---------- RECORDS ----------

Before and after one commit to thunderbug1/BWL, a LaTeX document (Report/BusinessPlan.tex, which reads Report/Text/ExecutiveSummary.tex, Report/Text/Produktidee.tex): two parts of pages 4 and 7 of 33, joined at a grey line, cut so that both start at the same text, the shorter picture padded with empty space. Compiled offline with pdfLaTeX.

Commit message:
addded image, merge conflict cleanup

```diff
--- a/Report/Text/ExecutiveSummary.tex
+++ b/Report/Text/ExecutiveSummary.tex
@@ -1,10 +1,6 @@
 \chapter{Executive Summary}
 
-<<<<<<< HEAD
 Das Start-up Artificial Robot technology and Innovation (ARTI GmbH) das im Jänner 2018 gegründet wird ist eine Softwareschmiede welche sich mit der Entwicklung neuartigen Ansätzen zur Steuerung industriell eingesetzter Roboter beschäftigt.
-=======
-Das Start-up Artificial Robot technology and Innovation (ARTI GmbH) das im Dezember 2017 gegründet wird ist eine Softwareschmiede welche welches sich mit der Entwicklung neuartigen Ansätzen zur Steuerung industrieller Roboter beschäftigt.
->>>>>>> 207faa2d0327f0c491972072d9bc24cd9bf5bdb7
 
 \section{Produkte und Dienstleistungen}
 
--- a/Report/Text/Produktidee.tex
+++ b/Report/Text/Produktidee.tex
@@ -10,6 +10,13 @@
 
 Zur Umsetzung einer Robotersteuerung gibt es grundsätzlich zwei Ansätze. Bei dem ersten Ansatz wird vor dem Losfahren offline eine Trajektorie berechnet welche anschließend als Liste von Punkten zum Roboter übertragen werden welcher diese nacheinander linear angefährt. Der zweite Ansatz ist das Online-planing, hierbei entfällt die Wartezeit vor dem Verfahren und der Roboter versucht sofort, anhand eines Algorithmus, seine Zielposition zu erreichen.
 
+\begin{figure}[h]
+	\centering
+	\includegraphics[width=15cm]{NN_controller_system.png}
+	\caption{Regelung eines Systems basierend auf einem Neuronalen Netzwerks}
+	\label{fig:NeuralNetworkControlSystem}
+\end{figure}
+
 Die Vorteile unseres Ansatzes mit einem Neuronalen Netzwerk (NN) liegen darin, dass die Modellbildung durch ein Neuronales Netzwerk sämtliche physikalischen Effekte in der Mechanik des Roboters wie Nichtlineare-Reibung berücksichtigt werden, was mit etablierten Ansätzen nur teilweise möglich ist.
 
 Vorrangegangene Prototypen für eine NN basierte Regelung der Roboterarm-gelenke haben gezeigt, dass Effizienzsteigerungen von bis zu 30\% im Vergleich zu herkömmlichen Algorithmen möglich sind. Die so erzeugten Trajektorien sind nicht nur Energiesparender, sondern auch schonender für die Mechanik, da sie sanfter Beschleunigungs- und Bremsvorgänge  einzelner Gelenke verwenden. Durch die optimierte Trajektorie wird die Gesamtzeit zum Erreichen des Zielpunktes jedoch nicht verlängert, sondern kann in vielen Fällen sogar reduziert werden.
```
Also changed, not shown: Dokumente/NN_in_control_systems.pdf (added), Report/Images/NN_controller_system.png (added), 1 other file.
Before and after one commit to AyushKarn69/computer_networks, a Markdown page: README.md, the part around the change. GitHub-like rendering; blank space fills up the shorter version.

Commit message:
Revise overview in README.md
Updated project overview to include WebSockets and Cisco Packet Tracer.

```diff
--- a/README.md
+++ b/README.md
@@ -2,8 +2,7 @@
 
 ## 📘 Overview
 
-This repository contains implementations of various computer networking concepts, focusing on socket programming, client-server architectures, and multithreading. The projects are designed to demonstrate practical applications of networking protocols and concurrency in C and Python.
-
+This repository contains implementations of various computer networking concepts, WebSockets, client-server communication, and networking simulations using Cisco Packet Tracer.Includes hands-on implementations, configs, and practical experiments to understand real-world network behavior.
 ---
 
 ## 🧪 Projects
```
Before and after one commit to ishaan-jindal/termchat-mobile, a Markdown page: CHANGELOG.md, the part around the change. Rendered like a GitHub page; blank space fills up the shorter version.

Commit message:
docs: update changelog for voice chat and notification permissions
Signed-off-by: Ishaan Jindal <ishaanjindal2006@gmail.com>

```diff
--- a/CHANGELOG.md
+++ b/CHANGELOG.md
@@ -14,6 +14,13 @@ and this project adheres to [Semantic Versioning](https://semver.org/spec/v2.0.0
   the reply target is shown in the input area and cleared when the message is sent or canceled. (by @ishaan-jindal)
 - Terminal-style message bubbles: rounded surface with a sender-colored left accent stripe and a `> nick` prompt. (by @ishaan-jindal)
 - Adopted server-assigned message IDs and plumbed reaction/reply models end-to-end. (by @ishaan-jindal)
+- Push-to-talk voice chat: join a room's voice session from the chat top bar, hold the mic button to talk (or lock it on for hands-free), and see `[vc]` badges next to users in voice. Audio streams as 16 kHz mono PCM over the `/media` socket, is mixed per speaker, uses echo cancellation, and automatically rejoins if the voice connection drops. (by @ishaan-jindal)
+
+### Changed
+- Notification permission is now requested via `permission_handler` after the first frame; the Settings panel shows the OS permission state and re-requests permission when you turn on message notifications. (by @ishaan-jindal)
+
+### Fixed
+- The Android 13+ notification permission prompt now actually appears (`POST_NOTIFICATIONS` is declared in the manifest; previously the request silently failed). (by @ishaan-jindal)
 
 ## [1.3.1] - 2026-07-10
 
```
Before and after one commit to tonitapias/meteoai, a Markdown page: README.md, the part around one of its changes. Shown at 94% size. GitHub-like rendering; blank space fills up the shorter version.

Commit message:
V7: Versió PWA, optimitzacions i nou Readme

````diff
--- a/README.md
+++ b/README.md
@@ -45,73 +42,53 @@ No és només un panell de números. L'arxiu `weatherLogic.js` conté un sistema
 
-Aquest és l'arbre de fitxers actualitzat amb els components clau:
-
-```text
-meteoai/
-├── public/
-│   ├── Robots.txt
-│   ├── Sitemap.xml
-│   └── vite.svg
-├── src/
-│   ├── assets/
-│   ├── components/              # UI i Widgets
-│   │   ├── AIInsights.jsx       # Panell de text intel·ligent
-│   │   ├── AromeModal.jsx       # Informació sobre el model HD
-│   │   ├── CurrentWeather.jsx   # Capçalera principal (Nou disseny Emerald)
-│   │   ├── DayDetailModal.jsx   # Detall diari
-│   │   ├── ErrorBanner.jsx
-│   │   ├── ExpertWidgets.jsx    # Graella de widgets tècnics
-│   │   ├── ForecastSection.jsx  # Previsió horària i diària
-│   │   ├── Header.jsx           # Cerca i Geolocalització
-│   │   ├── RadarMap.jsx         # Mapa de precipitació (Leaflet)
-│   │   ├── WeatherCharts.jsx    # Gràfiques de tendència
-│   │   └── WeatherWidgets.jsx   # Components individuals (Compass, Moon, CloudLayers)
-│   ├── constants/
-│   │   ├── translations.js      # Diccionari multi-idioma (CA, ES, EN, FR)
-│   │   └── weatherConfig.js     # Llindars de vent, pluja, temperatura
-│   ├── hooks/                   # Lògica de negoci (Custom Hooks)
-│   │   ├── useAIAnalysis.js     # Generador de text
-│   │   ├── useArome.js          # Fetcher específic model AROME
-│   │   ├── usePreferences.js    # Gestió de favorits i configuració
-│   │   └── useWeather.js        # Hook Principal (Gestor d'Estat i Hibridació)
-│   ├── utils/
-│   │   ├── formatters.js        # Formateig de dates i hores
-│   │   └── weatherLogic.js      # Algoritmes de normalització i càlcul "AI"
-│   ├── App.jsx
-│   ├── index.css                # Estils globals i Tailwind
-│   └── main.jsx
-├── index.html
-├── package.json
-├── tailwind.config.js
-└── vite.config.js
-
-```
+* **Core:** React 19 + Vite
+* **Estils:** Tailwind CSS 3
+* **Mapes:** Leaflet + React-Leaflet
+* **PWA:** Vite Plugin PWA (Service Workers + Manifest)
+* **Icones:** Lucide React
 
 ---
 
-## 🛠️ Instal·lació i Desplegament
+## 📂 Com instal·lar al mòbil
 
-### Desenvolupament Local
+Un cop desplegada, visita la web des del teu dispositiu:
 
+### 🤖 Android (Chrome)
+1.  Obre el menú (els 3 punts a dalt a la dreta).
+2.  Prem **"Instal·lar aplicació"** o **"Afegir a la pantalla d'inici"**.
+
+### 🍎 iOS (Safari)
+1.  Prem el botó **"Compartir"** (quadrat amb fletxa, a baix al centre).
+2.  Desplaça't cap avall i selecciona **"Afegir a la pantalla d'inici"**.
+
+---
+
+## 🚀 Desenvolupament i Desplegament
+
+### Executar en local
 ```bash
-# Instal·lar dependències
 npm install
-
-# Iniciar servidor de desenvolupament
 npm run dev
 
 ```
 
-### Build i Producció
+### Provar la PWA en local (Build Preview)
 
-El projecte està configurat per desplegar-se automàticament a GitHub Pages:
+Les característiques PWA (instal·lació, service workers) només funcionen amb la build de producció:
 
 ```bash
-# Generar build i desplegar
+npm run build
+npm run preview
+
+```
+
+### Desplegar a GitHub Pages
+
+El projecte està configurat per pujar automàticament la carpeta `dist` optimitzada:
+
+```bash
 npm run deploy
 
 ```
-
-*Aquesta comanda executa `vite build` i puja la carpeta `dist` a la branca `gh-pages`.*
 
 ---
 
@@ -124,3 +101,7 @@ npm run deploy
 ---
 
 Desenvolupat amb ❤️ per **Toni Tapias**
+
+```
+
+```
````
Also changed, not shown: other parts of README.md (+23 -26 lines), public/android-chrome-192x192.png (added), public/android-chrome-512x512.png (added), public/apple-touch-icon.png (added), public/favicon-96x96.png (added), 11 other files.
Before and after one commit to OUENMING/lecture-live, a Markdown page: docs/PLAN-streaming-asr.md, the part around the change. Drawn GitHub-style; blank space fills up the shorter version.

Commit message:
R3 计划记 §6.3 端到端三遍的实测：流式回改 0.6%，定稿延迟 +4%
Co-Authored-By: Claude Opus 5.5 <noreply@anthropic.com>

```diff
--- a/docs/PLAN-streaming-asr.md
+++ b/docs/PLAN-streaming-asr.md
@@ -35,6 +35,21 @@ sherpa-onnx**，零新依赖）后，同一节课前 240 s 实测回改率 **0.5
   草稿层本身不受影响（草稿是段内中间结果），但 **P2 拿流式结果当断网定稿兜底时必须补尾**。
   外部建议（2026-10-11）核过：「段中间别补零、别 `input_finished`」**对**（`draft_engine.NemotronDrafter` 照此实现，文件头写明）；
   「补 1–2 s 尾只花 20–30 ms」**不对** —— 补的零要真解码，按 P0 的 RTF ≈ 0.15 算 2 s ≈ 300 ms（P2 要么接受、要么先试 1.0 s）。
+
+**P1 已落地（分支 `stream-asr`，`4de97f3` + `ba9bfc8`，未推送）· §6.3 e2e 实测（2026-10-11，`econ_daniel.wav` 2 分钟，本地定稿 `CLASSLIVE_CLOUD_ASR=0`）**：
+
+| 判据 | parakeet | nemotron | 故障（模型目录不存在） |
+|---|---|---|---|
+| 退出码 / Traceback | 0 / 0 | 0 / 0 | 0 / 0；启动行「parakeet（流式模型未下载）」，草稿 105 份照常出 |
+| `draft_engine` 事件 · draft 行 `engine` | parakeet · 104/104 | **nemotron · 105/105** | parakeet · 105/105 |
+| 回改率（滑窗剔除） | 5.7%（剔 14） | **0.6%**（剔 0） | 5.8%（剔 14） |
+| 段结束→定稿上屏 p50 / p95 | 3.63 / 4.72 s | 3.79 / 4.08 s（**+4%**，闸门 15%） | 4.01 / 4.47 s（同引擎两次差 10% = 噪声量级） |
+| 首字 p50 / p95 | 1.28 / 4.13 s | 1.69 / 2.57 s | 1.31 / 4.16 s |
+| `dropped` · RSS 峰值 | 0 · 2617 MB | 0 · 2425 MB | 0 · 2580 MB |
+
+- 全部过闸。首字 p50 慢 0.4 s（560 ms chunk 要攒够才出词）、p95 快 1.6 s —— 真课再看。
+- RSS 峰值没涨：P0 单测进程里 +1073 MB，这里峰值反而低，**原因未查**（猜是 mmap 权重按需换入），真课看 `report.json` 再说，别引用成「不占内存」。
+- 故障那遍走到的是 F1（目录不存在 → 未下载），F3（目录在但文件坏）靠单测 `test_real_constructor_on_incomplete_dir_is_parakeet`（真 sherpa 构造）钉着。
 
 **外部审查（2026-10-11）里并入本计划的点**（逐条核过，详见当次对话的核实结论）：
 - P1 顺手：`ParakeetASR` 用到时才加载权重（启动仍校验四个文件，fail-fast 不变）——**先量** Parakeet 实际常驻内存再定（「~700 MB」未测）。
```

----------

- [ACTION ITEM]: Lines holding the string "streaming": find them in the listing above and copy each one.

- [REPLY TO THE TASK]:
Before and after one commit to OUENMING/lecture-live, a Markdown page: docs/PLAN-streaming-asr.md, the part around the change. Drawn GitHub-style; blank space fills up the shorter version.
--- a/docs/PLAN-streaming-asr.md
+++ b/docs/PLAN-streaming-asr.md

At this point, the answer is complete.